The House on Friday approved H.R. 2454, the American Clean Energy and Security Act. It's the first ever piece of U.S. legislation designed to curb heat-trapping gases linked to climate change.
H.R. 2454 was approved 219 to 212, with 44 Democrats voting against it.
Now the battle moves across Capitol Hill, where the Senate must approve its own version of energy legislation. Then a House-Senate conference committee will have to resolve the two bill's differences in a manner that will get the joint legislation OK'ed by all lawmakers and in a form that Obama will sign into law
Get ready for more, pardon the pun, heated debate. The close House vote was just the beginning. Judging by the reactions to yesterday's House vote, it will be just as close a call in the ostensibly more deliberative body.
What's it gonna cost me? Speaking as someone who's just a week into summer and is already fed up with the three weeks (so far) of 100-plus temperatures that are frying me, my plants and my air conditioning system, I'm for any possible help.
But like every other American, I have one big question. What does this bill, at least the House version, mean to my bank account?
The legislation focuses on operational changes for many business sectors, including electric power generation, manufacturing, agriculture and construction. These industries will face a cap-and-trade system that limits overall emissions of heat-trapping gases while allowing certain companies to trade pollution permits with each other.
The system would be phased in over several years, which supporters say should keep costs low. But there will be costs to industry, which will be passed along to you and me.
The Congressional Budget Office says the average American household would pay an additional $175 a year in energy costs by 2020 as a result of the provision. The poorest households would receive rebates that would lower their annual energy costs by $40.
Pre-vote numbers crunched by the American Council for an Energy-Efficient Economy (ACEEE) indicated that the federal energy efficiency provisions in the bill could save each household approximately $1,050 by 2020 and $4,400 by 2030.
Opponents counter that more than 70 percent of Americans will pay higher costs without receiving any tax or other relief under the bill. A family of four with income over $33,000 per year would receive only nominal benefits and no tax credits under the bill to offset its negative effects, according to GOP Ways and Means members who voted against the bill.
Run your own numbers: Of course, these are all just estimates prepared by groups with particular political positions.
For me right now, looking at the thermometer inch toward its predicted high today of 105 degrees, I'd be willing to pay more to have late June temps in the 90s. But we shall see, both what eventually becomes law and what its true costs are.
The Tax Foundation offers some help in our personal energy cost computations.

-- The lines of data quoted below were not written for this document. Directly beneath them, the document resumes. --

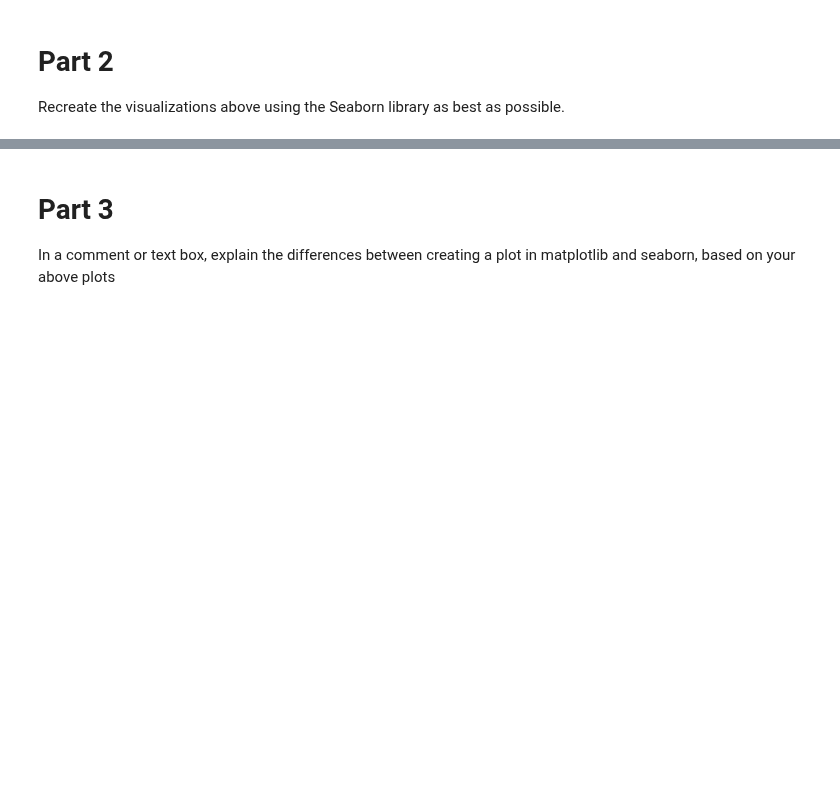
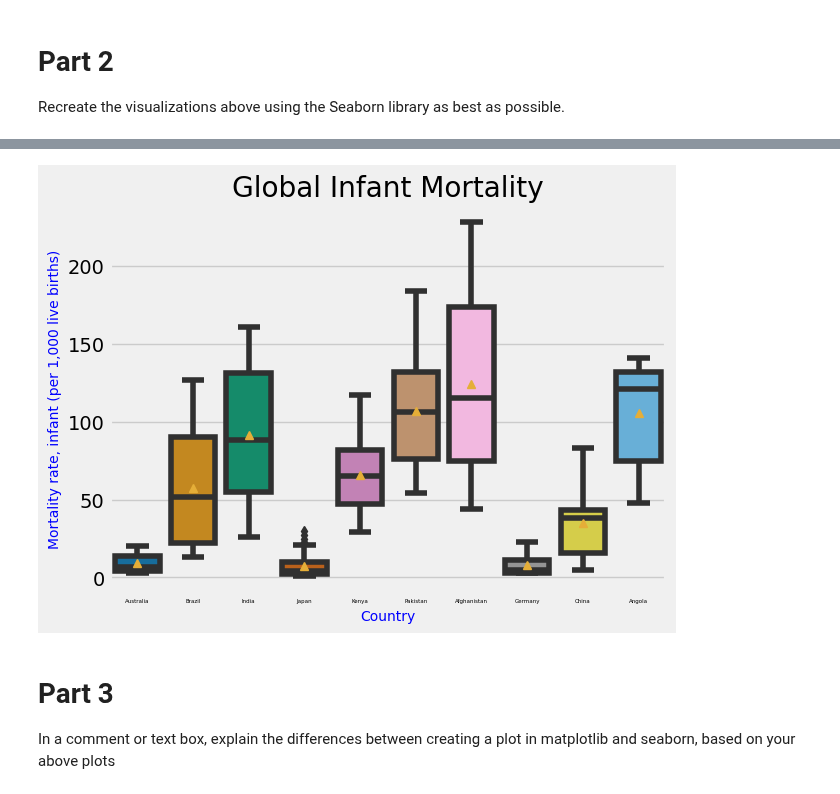
Before and after one commit to himalayahall/DATA602, a Jupyter notebook: 08_assignment.ipynb, the cells around one changed output, grey strips where cells are left out. Drawn from its saved outputs; the diff is of its cells as text; code cells hidden in the pictures; blank space fills up the shorter version.

```diff
--- a/08_assignment.ipynb
+++ b/08_assignment.ipynb
@@ -279,3 +330,7 @@ import seaborn as sns
+# %%
+sns_draw_boxplots(countries_of_interest)
+# %% [output]
+[figure, added]
 # %% [markdown]
 # Part 3
 
```
Also changed, not shown: parts of 2 cells of this notebook.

The nonpartisan group has created a Household Cap-and-Trade Burden Calculator to see how much money your household would lose.
The group also has released a cap-and-trade parody video, created by Remy, as well as the working paper "Who Pays for Climate Policy? New Estimates of the Household Burden and Economic Impact of a U.S. Cap-and-Trade System."
The Environmental Protection Agency has put together an analysis of H.R. 2454.
And Earth2Tech provides a good report of what's in the House measure, the vote and opposition arguments.
House vote screen shot courtesy C-SPAN